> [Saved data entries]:
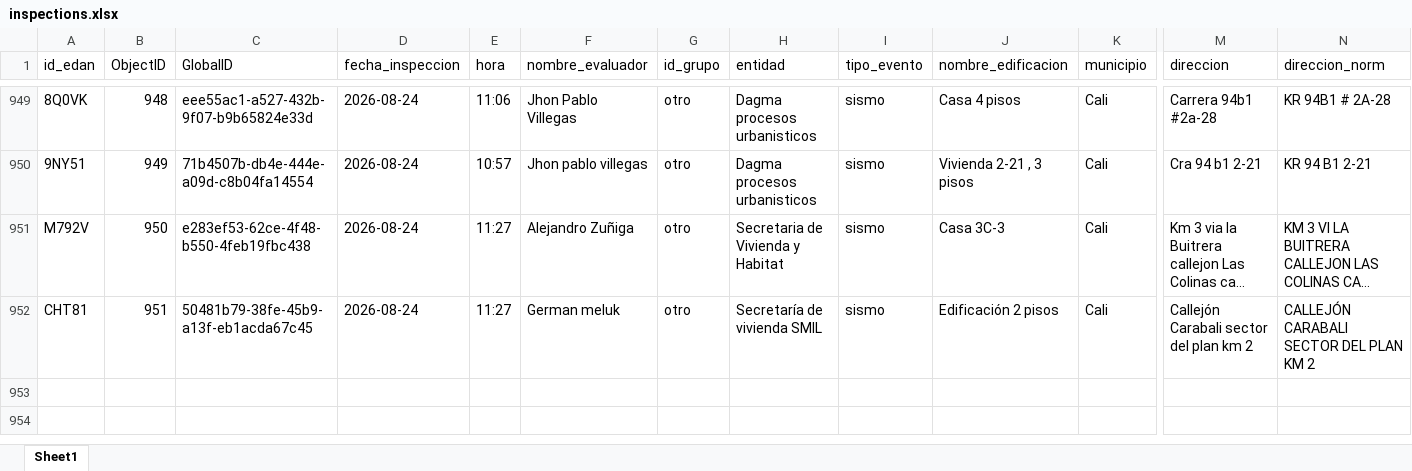
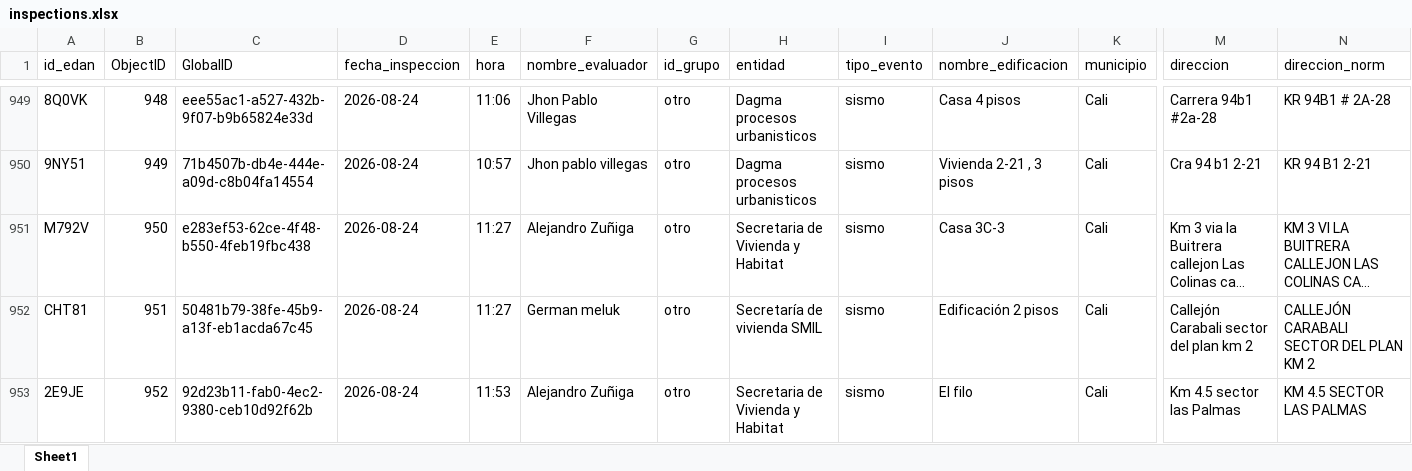
Before and after one commit to Juanpgm/sismo-cali-dashboard, an Excel workbook: web/data/inspections.xlsx, sheet Sheet1, drawn as a sheet; only a part is shown, gaps mark what is left out; long unchanged cells end in …; values as stored, in another font and other column widths than the file's, no borders; rows hold the shown columns only; the diff names each change by its address in the sheet, - before the commit and + after, or states it on an @@ line.

Commit message:
chore: refresh dashboard data (auto)

```diff
--- a/web/data/inspections.xlsx (sheet Sheet1)
+++ b/web/data/inspections.xlsx (sheet Sheet1)
+row 953: 2E9JE | 952 | 92d23b11-fab0-4ec2-9380-ceb10d92f62b | 2026-08-24 | 11:53 | Alejandro Zuñiga | otro | Secretaria de Vivienda y Habitat | sismo | El filo | Cali | Km 4.5 sector las Palmas | KM 4.5 SECTOR LAS PALMAS
```
Also changed, not shown: 2 other files.
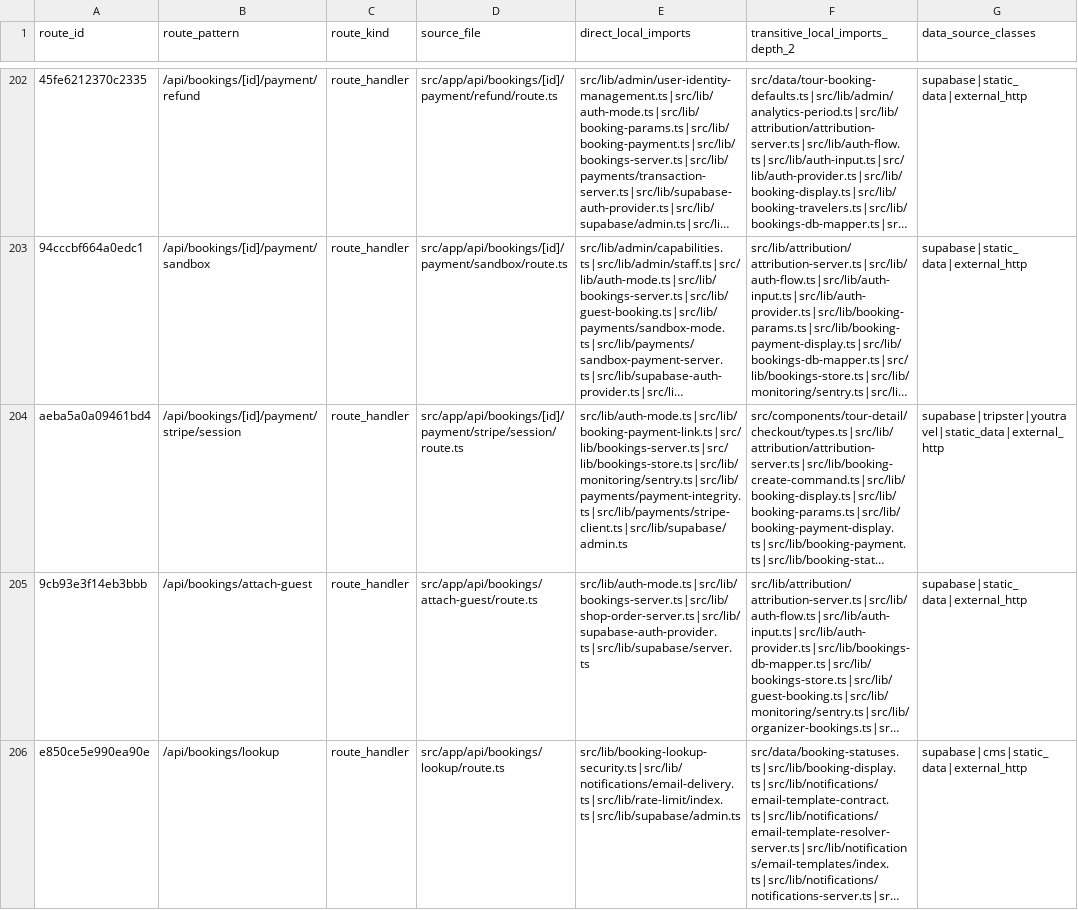
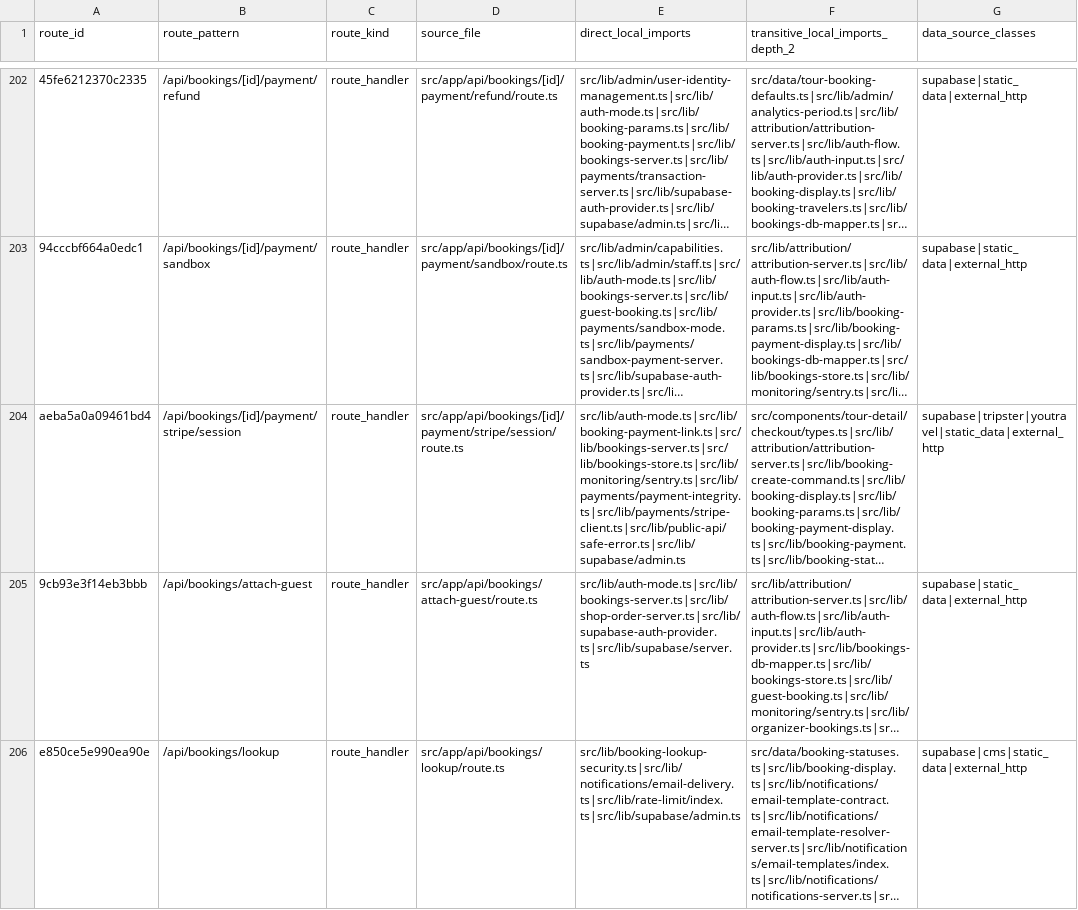
Before and after one commit to Evdokimychev/argentina-travel, a CSV file: docs/audit/route-component-data-matrix.csv, drawn as a sheet; only a part is shown, gaps mark what is left out; long unchanged cells end in …; the diff names each change by its address in the sheet, - before the commit and + after, or states it on an @@ line.

```diff
--- a/docs/audit/route-component-data-matrix.csv
+++ b/docs/audit/route-component-data-matrix.csv
-E204 (direct_local_imports): src/lib/auth-mode.ts|src/lib/booking-payment-link.ts|src/lib/bookings-server.ts|src/lib/bookings-store.ts|src/lib/monitoring/sentry.ts|src/lib/payments/payment-integrity.ts|src/lib/payments/stripe-client.ts|src/lib/supabase/admin.ts
+E204 (direct_local_imports): src/lib/auth-mode.ts|src/lib/booking-payment-link.ts|src/lib/bookings-server.ts|src/lib/bookings-store.ts|src/lib/monitoring/sentry.ts|src/lib/payments/payment-integrity.ts|src/lib/payments/stripe-client.ts|src/lib/public-api/safe-error.ts|src/lib/supabase/admin.ts
```
Also changed, not shown: docs/audit/critical-interaction-evidence.csv, docs/audit/interaction-inventory.csv, 10 other files.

> [Work order]: Where a line of the entries contains the word "dashboard", count it, then state the total and nothing else.

> [Answer to this task]: 2